Miami Dolphins second-year player Jonathan Martin accused veteran Richie Incognito of mercilessly harassing him. A subsequent investigation concurred, and lead lawyer Ted Wells called Martin’s treatment “a classic case of bullying, where persons who are in a position of power harass the less powerful.”
Workplace bullying is commonplace: North Dakota State University professor Pamela Lutgen-Sandvik, Ph.D., says in her book “Adult Bullying: A Nasty Piece of Work,” “Bullying is experienced by 97 percent of nurse managers; 60 percent of retail industry workers; 53 percent of business school students.” And the Workplace Bullying Institute says overall, 27 percent of Americans have experienced abusive conduct at work.
Signs of workplace bullying include getting no feedback on your performance; being yelled at or put down in front of others; having your work sabotaged or ignored; being given a heavier workload or shorter deadlines than others.
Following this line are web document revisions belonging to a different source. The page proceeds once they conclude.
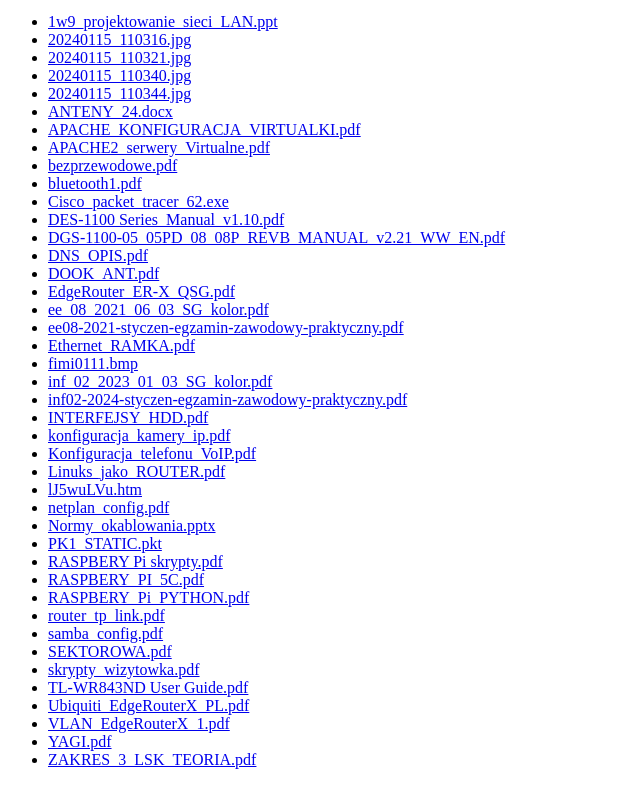
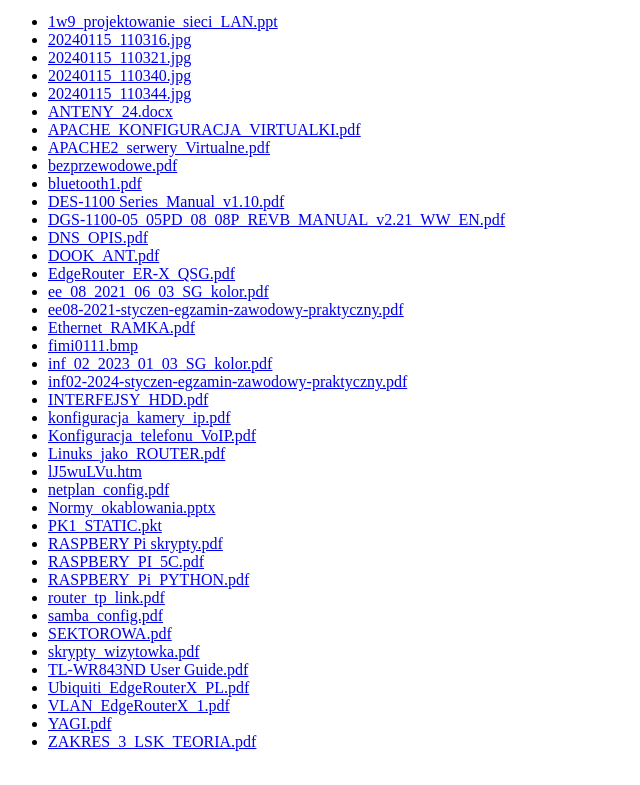
Before and after one commit to kry5refy/net, a plain HTML site: page index.html in a window 1280 px wide. Shown: the part 101-886 px from the top of the page, without its empty margins (0-640 px from the left). Drawn offline with Linux system fonts and the light colour scheme.

Commit message:
Update index.html

```diff
--- a/index.html
+++ b/index.html
@@ -37,9 +37,6 @@
             </li>
             <li>
                 <a href="bluetooth1.pdf">bluetooth1.pdf</a>
-            </li>
-            <li>
-                <a href="Cisco_packet_tracer_62.exe">Cisco_packet_tracer_62.exe</a>
             </li>
             <li>
                 <a href="DES-1100 Series_Manual_v1.10.pdf">DES-1100 Series_Manual_v1.10.pdf</a>
```
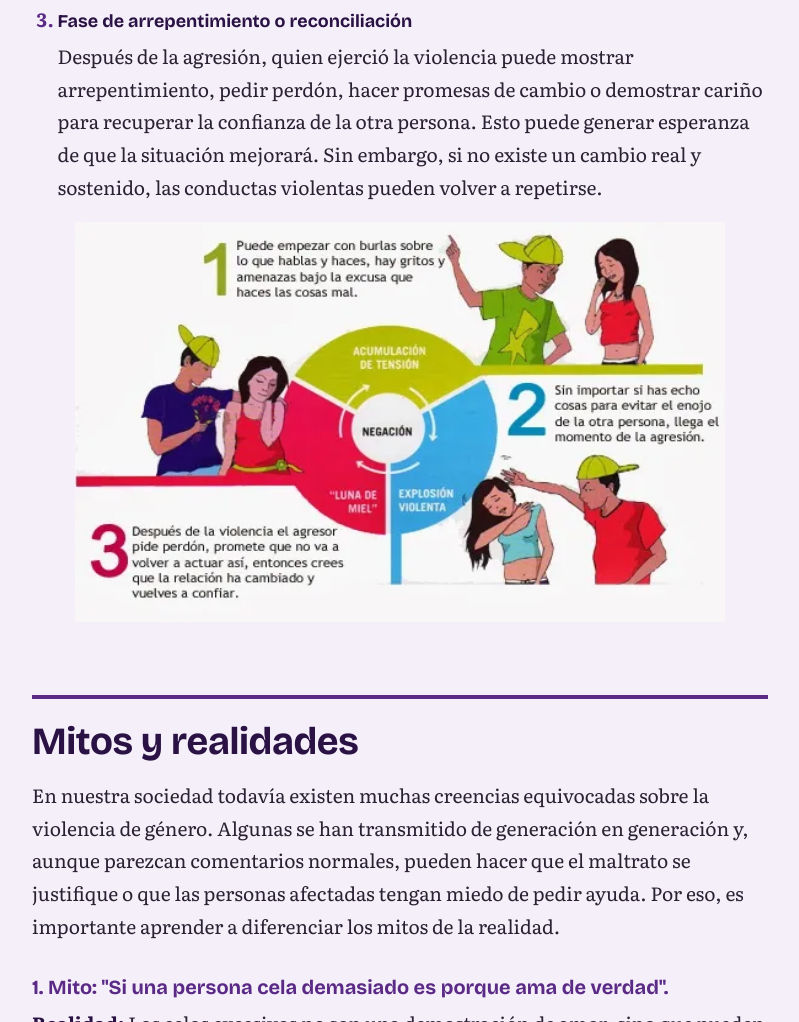
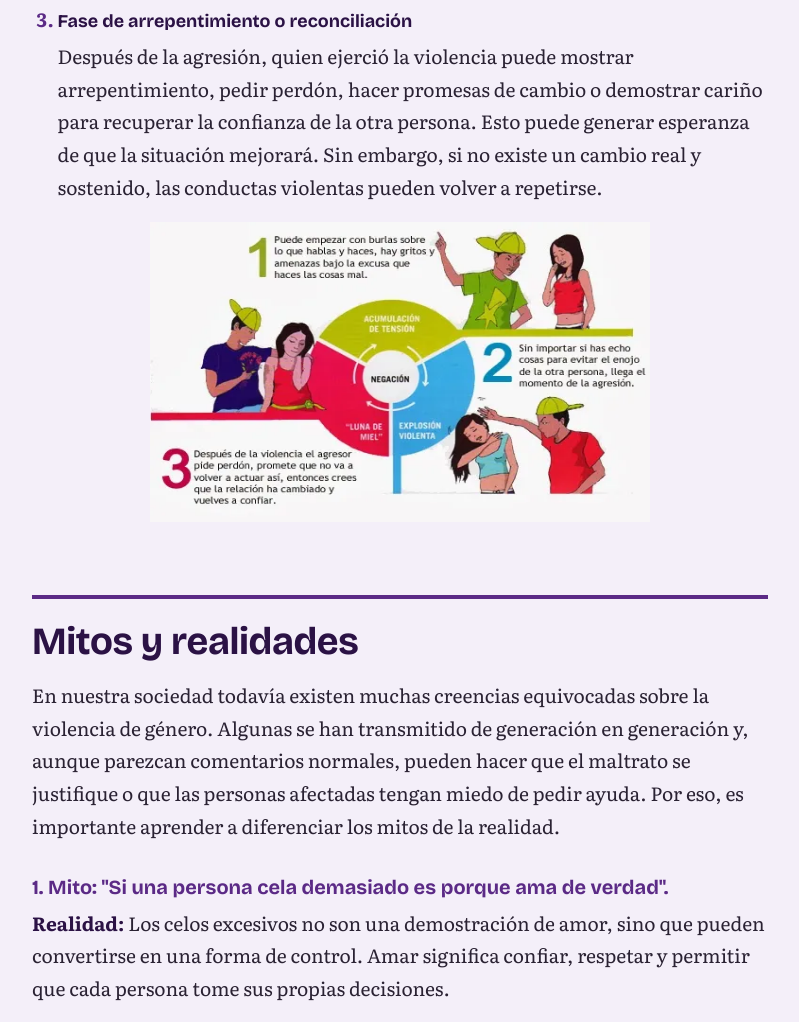
Before and after one commit to SteewHaans/Paginas-, a plain HTML site: page index.html in a window 1280 px wide. Shown: the part 5019-6041 px from the top of the page, without its empty margins (240-1039 px from the left). Drawn offline with nearby package versions, Linux system fonts and the light colour scheme.

```diff
--- a/index.html
+++ b/index.html
@@ -119,7 +119,7 @@
                     </li>
                 </ol>
                 <center>
-                <img src="./imagenes/ciclo-violencia.png" alt="Ejemplo del ciclo de violencia" width="650" height="400" >
+                <img src="./imagenes/ciclo-violencia.png" alt="Ejemplo del ciclo de violencia" width="500" height="300" >
                 </center>
             </article>
             <article id="articulo4">
```
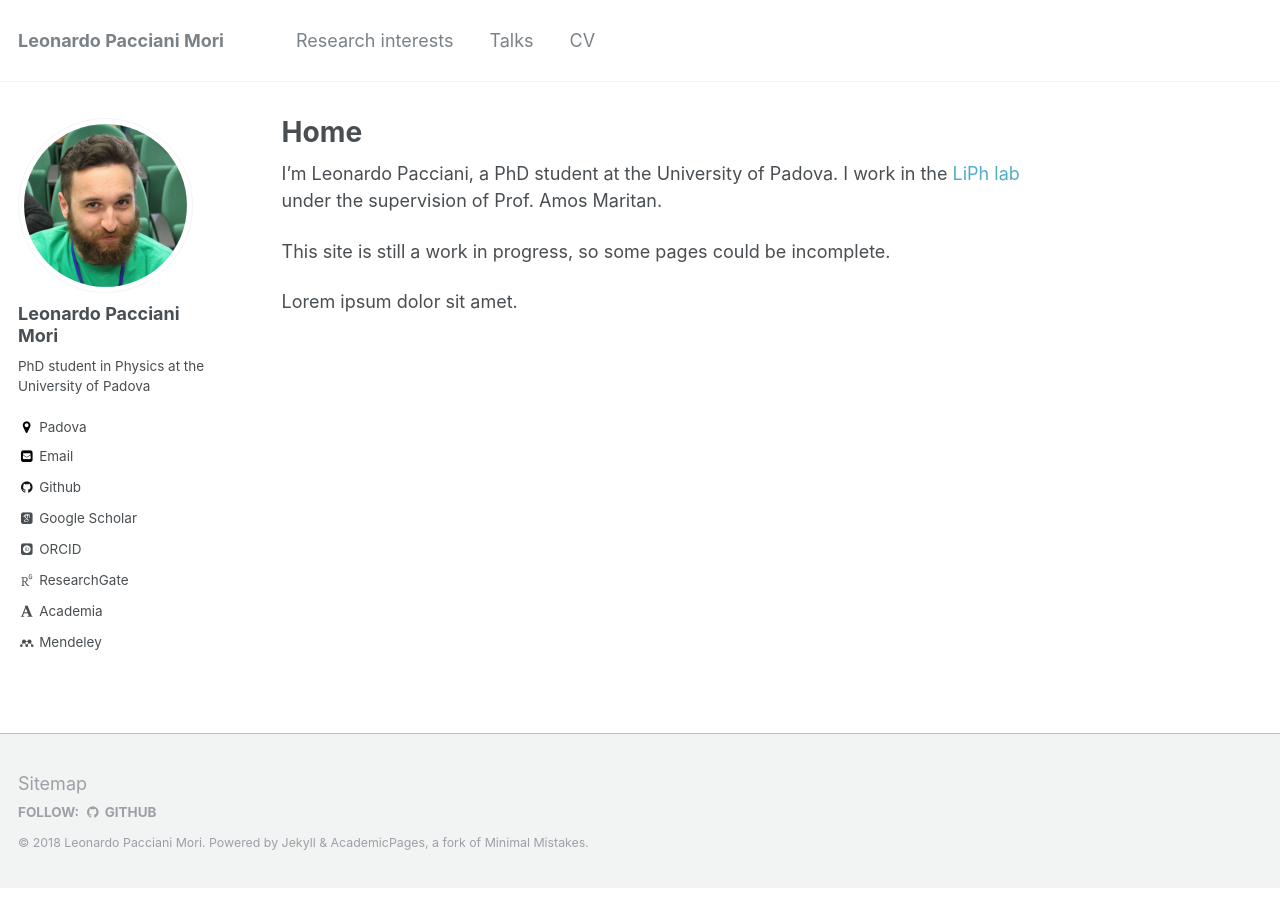
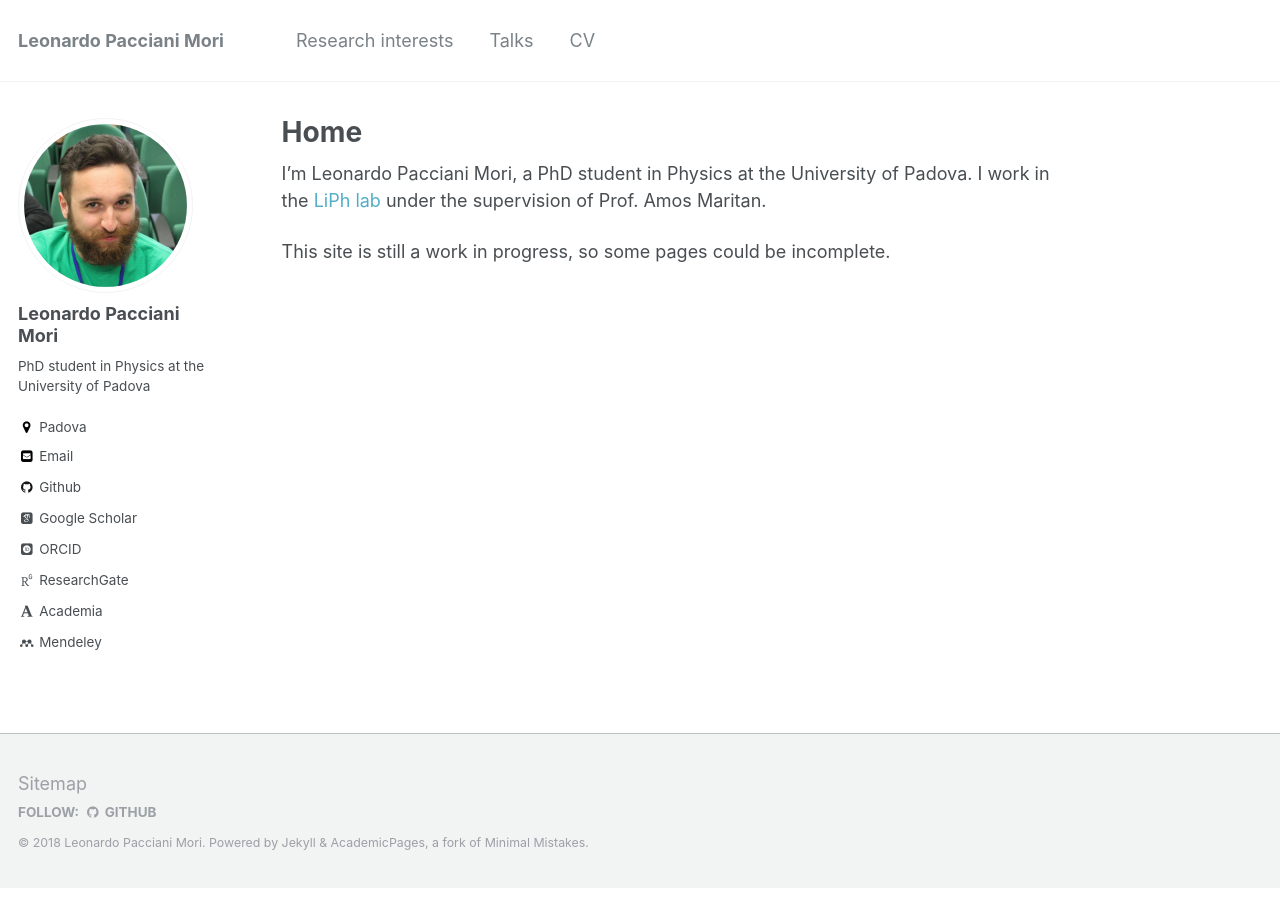
Before and after one commit to suweis/suweis.github.io, a Jekyll site: the page built from _pages/about.md, in a window 1280 px wide. Built offline with Jekyll 4.4.1, drawn with Linux system fonts in a browser that asks for light colours; some web fonts are replaced.

Commit message:
Cambiata home

```diff
--- a/_pages/about.md
+++ b/_pages/about.md
@@ -8,8 +8,6 @@
   - /about.html
 ---
 
-I'm Leonardo Pacciani, a PhD student at the University of Padova. I work in the [LiPh lab](http://www.pd.infn.it/~maritan/index.html) under the supervision of Prof. Amos Maritan.
+I'm Leonardo Pacciani Mori, a PhD student in Physics at the University of Padova. I work in the [LiPh lab](http://www.pd.infn.it/~maritan/index.html) under the supervision of Prof. Amos Maritan.
 
 This site is still a work in progress, so some pages could be incomplete.
-
-Lorem ipsum dolor sit amet.
```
Unfortunately, you probably can’t avoid interacting with your abuser (it’s usually a boss). And relentless bullying can lead to health issues like PTSD, digestive woes, headaches and depression. So what can you do?
-Document all incidents in detail.
-Go to human resources and lodge a formal complaint. Contact an employment lawyer if you need a complaint letter written.
Remember, requesting a transfer or finding another job is “NOT a defeat!” says Lutgen-Sandvik. The company’s loss of YOU is a sign of the company’s failure.
© 2015 Michael Roizen, M.D. and Mehmet Oz, M.D.
Distributed by King Features Syndicate, Inc.